Learn about the role dihydrotestosterone DHT plays in men, as well as how much testosterone is converted into DHT daily.

Read on

It doesn’t take much delving into hair loss in men before running straight into the term dihydrotestosterone (DHT).

DHT is a hormone derived from testosterone that has been found to be one of the main culprits in male pattern hair loss follicle damage and subsequent hair thinning or loss.

But, just what is the relationship between testosterone and DHT?

In general, men tend to want normal or higher levels of testosterone, yet they also want to keep their hair thick and healthy -- so how does this balance out in the world of hormones?

Below, we will cover the role that DHT plays in men, figure out how much testosterone normally converts into DHT in men, how varying testosterone levels affect DHT levels, and what some medications do to help limit DHT levels. 

Learn More: What is DHT? And How Can It Damage Your Hair

What role does DHT play in men?

DHT is by no means a hormone that you want to live without as a man.

DHT plays a very important role when it comes to male fetal development, puberty, and the overall emergence of masculine features.

DHT is an androgen, just like testosterone.

But, unlike testosterone, DHT is considered a “pure androgen” meaning that it cannot convert into estrogen (as testosterone can in certain situations).

DHT is also considered to be an androgen 3-6 times stronger than testosterone.

However, when talking about DHT and hair, the combination is sometimes not very desirable.

In some men who have a genetic predisposition to have hair follicles that are more sensitive to DHT, or genetically have more enzymes that make DHT, their hair follicles may suffer.

DHT can shrink and damage hair follicles, leading to shorter and thinner strands being produced over time. Eventually, this follicle shrinking may lead to the loss of the follicle (and the hair) altogether.

How much testosterone normally converts to DHT?

Approximately 10% of the testosterone produced each day will be converted into DHT (if you are not on a medication to help block this conversion).

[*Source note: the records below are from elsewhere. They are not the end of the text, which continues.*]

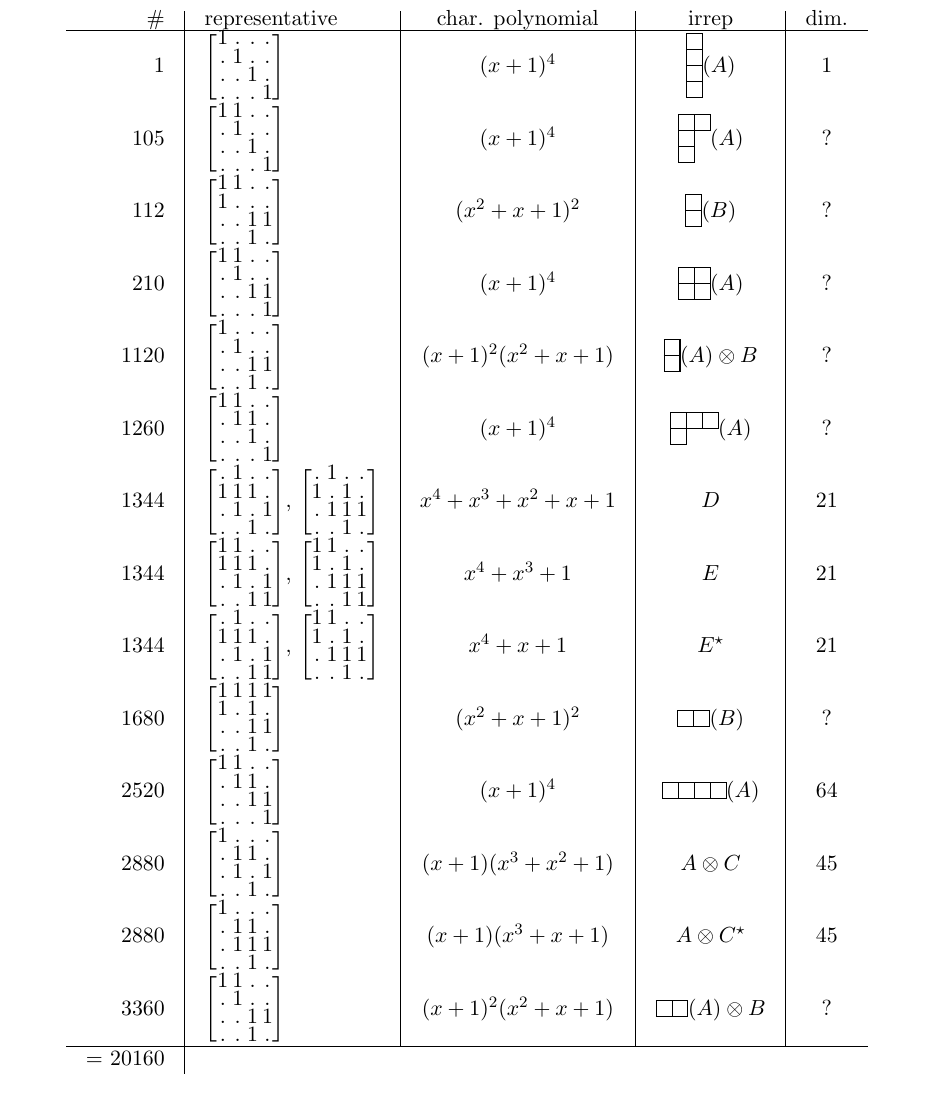
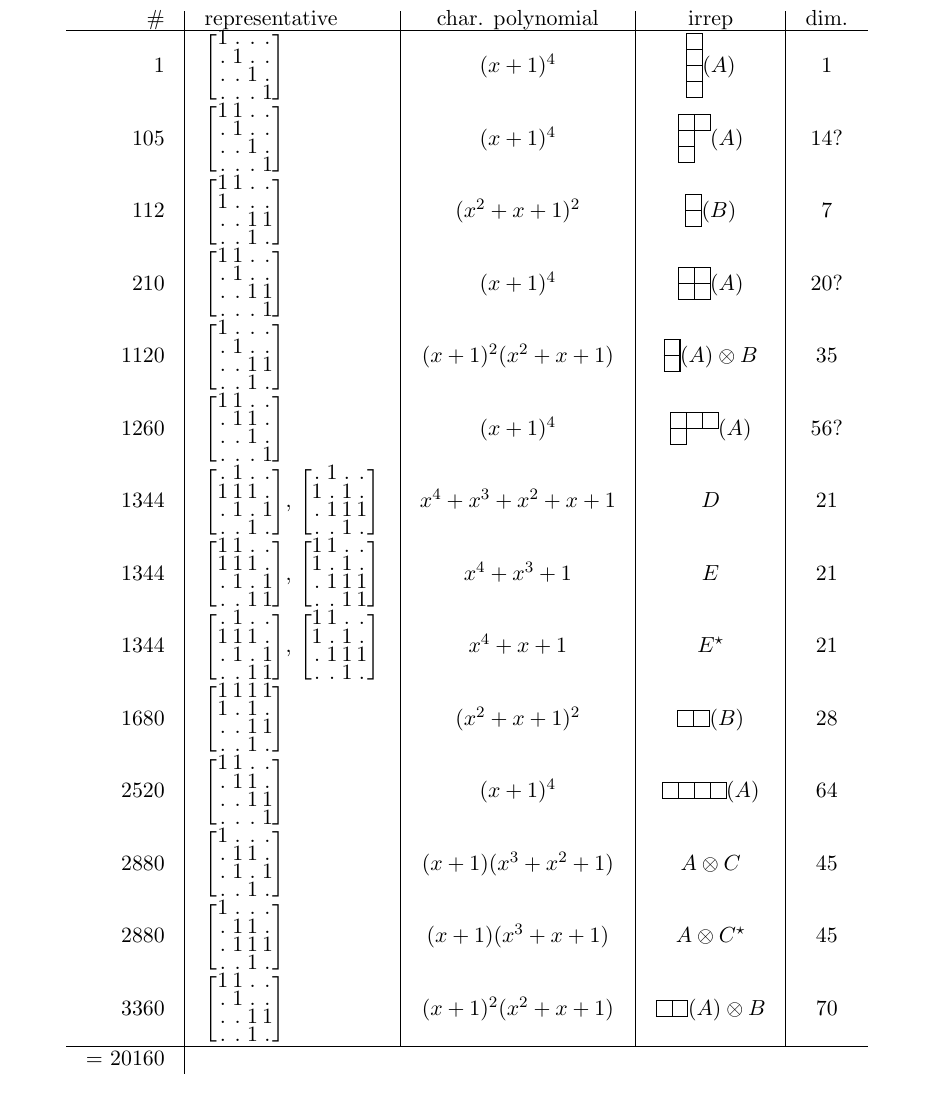
Before and after one commit to punkdit/hecke2018, a LaTeX document (cusp.tex): part of page 2 of 5, cut so that both start at the same text. Compiled offline with pdfLaTeX.

Commit message:
commit edits

```diff
--- a/cusp.tex
+++ b/cusp.tex
@@ -228,12 +228,12 @@ $G=\GL(4,\Field_2)$ has order 20160 and 14 conjugacy classes:
 \# & representative & char. polynomial & irrep & dim. \\
 \hline
 1  & $\begin{bmatrix}1&.&.&.\\.&1&.&.\\.&.&1&.\\.&.&.&1\end{bmatrix}$  & $(x+1)^4$  & $\yng(1,1,1,1)(A)$ & 1  \\
-105  & $\begin{bmatrix}1&1&.&.\\.&1&.&.\\.&.&1&.\\.&.&.&1\end{bmatrix}$  & $(x+1)^4$  & $\yng(2,1,1)(A)$ & ?  \\
-112  & $\begin{bmatrix}1&1&.&.\\1&.&.&.\\.&.&1&1\\.&.&1&.\end{bmatrix}$  & $(x^2+x+1)^2$  & $\yng(1,1)(B)$ & ?  \\
-210  & $\begin{bmatrix}1&1&.&.\\.&1&.&.\\.&.&1&1\\.&.&.&1\end{bmatrix}$  & $(x+1)^4$  & $\yng(2,2)(A)$ & ?  \\
+105  & $\begin{bmatrix}1&1&.&.\\.&1&.&.\\.&.&1&.\\.&.&.&1\end{bmatrix}$  & $(x+1)^4$  & $\yng(2,1,1)(A)$ & 14?  \\
+112  & $\begin{bmatrix}1&1&.&.\\1&.&.&.\\.&.&1&1\\.&.&1&.\end{bmatrix}$  & $(x^2+x+1)^2$  & $\yng(1,1)(B)$ & 7  \\
+210  & $\begin{bmatrix}1&1&.&.\\.&1&.&.\\.&.&1&1\\.&.&.&1\end{bmatrix}$  & $(x+1)^4$  & $\yng(2,2)(A)$ & 20?  \\
 1120  & $\begin{bmatrix}1&.&.&.\\.&1&.&.\\.&.&1&1\\.&.&1&.\end{bmatrix}$
-  & $(x+1)^2(x^2+x+1)$  & $\yng(1,1)(A)\tensor B$ & ?  \\
-1260  & $\begin{bmatrix}1&1&.&.\\.&1&1&.\\.&.&1&.\\.&.&.&1\end{bmatrix}$  & $(x+1)^4$  & $\yng(3,1)(A)$ & ?  \\
+  & $(x+1)^2(x^2+x+1)$  & $\yng(1,1)(A)\tensor B$ & 35  \\
+1260  & $\begin{bmatrix}1&1&.&.\\.&1&1&.\\.&.&1&.\\.&.&.&1\end{bmatrix}$  & $(x+1)^4$  & $\yng(3,1)(A)$ & 56?  \\
 1344  &
 $\begin{bmatrix}.&1&.&.\\1&1&1&.\\.&1&.&1\\.&.&1&.\end{bmatrix}$,
 $\begin{bmatrix}.&1&.&.\\1&.&1&.\\.&1&1&1\\.&.&1&.\end{bmatrix}$
@@ -246,13 +246,13 @@ $\begin{bmatrix}1&1&.&.\\1&.&1&.\\.&1&1&1\\.&.&1&1\end{bmatrix}$
 $\begin{bmatrix}.&1&.&.\\1&1&1&.\\.&1&.&1\\.&.&1&1\end{bmatrix}$,
 $\begin{bmatrix}1&1&.&.\\1&.&1&.\\.&1&1&1\\.&.&1&.\end{bmatrix}$
 & $x^4+x+1$          & $E^\star$ & 21  \\
-1680  & $\begin{bmatrix}1&1&1&1\\1&.&1&.\\.&.&1&1\\.&.&1&.\end{bmatrix}$  & $(x^2+x+1)^2$  & $\yng(2)(B)$ & ?  \\
+1680  & $\begin{bmatrix}1&1&1&1\\1&.&1&.\\.&.&1&1\\.&.&1&.\end{bmatrix}$  & $(x^2+x+1)^2$  & $\yng(2)(B)$ & 28  \\
 2520  & $\begin{bmatrix}1&1&.&.\\.&1&1&.\\.&.&1&1\\.&.&.&1\end{bmatrix}$  & $(x+1)^4$  & $\yng(4)(A)$ & 64   \\
 2880  & $\begin{bmatrix}1&.&.&.\\.&1&1&.\\.&1&.&1\\.&.&1&.\end{bmatrix}$
   & $(x+1)(x^3+x^2+1)$  & $A\tensor C$ & 45   \\
 2880  & $\begin{bmatrix}1&.&.&.\\.&1&1&.\\.&1&1&1\\.&.&1&.\end{bmatrix}$
   & $(x+1)(x^3+x+1)$  & $A\tensor C^{\star}$ & 45   \\
-3360  & $\begin{bmatrix}1&1&.&.\\.&1&.&.\\.&.&1&1\\.&.&1&.\end{bmatrix}$  & $(x+1)^2(x^2+x+1)$  & $\yng(2)(A)\tensor B$ & ?  \\
+3360  & $\begin{bmatrix}1&1&.&.\\.&1&.&.\\.&.&1&1\\.&.&1&.\end{bmatrix}$  & $(x+1)^2(x^2+x+1)$  & $\yng(2)(A)\tensor B$ & 70 \\
 \hline
 \strut = 20160 \\
 \end{tabular}
```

How does a fluctuation in testosterone affect DHT levels?

Since your DHT levels tend to be a percentage of the level of testosterone in your body, changes in testosterone levels from general aging, medications you are taking, or testosterone supplementation, will likely also affect the amount of DHT produced each day.

Even with testosterone fluctuations, increases, or decreases, you should still expect 10% of the testosterone in your body to convert into DHT.

Medications to help lower DHT levels in men

Medications called 5-alpha-reductase inhibitors are available which may help men dealing with hair loss to reduce their DHT levels each day and help prevent additional follicle damage.

In some men, these medications may help reduce further hair losses, or even promote regrowth, although hair maintenance is the main goal here.

5-alpha-reductase inhibitor medications include Finasteride and Dutasteride. Currently, Finasteride is FDA approved for treating both male pattern hair loss as well as prostate conditions.

Dutasteride is currently only FDA approved for treating prostate conditions, although some doctors may prescribe Dutasteride off-label for hair loss concerns in men.

The way that these medications function is that they help block the enzyme which is responsible for making that conversion of testosterone into DHT. Ultimately, this leads to less DHT around to attach to receptors on hair follicles and damage them.

As with most medications, there is a risk of side effects.

Most men tolerate 5-alpha-reductase inhibitors well, but a small percentage of users may experience sexual side effects like reduced libido, and diminished sexual function.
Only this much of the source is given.